### EXERCISE GOAL
Write down nothing except how many lines in the entries contain "package".

################

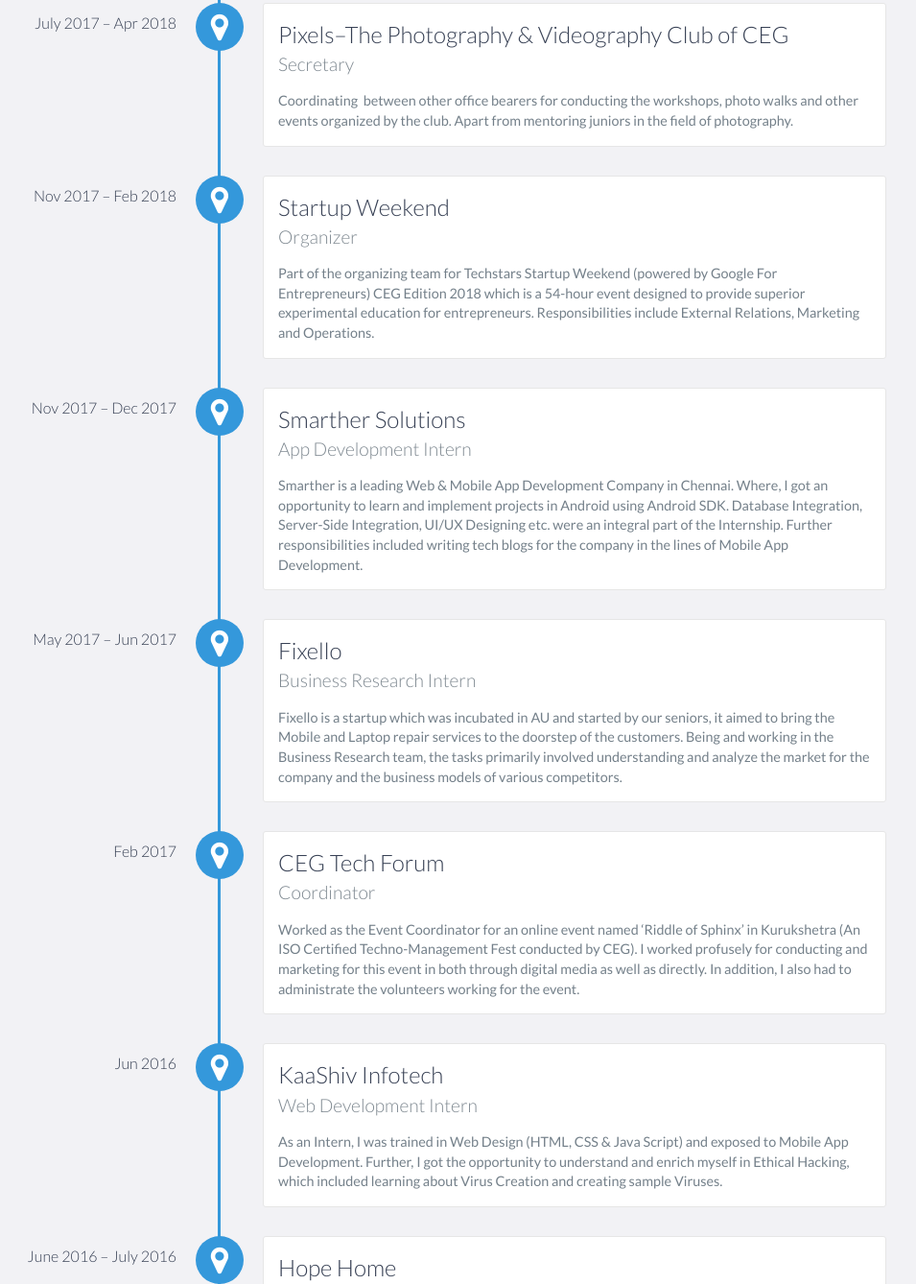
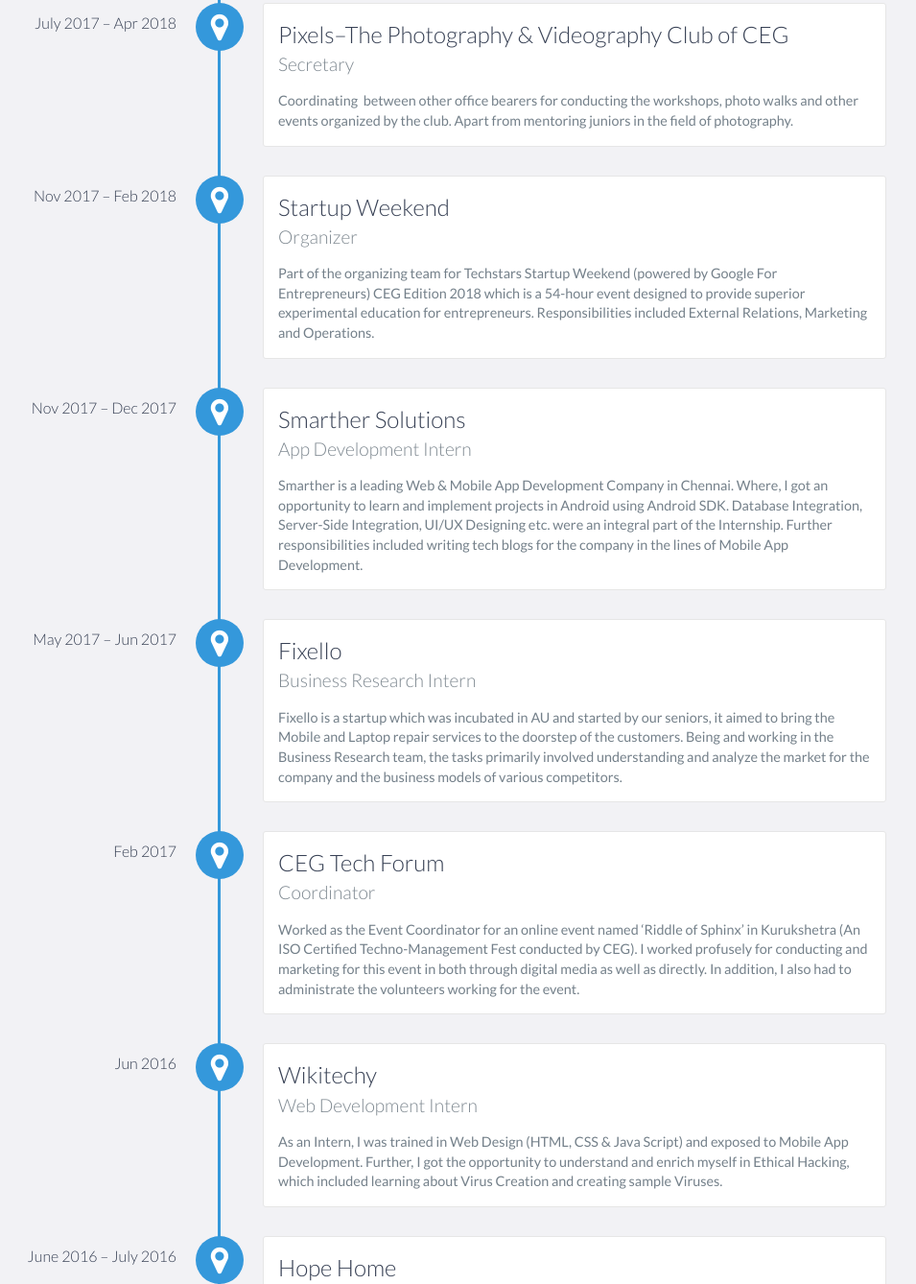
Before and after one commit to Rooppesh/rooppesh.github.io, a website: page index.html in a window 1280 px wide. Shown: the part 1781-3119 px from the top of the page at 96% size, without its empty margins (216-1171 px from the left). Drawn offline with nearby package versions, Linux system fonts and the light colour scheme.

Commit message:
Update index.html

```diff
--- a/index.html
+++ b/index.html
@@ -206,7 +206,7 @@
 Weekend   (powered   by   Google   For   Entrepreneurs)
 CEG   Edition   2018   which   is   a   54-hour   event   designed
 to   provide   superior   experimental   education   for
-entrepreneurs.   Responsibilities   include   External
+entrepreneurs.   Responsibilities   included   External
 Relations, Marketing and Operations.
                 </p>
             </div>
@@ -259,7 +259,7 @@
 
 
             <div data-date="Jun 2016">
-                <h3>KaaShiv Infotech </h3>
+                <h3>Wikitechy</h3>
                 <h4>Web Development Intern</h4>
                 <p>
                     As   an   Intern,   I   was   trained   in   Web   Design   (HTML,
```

################

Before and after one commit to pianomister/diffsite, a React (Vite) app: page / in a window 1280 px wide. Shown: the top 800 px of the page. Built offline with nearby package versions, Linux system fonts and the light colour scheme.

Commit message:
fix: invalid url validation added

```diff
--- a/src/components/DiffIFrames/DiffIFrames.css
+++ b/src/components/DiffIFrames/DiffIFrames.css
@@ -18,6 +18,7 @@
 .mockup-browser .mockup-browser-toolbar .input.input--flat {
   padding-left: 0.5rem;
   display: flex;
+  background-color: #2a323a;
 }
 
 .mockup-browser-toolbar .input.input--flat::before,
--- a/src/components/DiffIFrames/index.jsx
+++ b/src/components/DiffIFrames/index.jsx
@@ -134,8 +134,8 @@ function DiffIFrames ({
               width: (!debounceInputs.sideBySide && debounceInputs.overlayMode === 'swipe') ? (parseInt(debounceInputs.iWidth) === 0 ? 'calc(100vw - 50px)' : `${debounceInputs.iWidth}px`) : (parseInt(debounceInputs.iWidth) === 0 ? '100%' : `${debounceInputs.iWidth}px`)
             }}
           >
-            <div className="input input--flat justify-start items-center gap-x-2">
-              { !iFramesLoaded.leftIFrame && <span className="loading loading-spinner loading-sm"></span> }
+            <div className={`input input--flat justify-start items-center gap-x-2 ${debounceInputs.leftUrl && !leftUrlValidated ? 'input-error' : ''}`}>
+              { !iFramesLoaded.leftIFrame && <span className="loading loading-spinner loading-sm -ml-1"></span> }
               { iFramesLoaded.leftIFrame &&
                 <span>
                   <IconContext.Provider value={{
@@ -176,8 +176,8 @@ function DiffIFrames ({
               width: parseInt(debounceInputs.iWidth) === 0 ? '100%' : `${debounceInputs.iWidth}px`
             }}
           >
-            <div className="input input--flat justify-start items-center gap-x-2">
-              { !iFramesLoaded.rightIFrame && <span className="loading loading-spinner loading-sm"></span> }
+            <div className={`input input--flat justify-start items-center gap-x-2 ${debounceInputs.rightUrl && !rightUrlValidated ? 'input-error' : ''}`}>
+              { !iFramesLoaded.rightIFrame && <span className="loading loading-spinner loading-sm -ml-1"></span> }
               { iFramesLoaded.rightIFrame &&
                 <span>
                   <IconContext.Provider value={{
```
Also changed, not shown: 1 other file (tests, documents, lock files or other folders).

################

### RESULT OF THE EXERCISE
2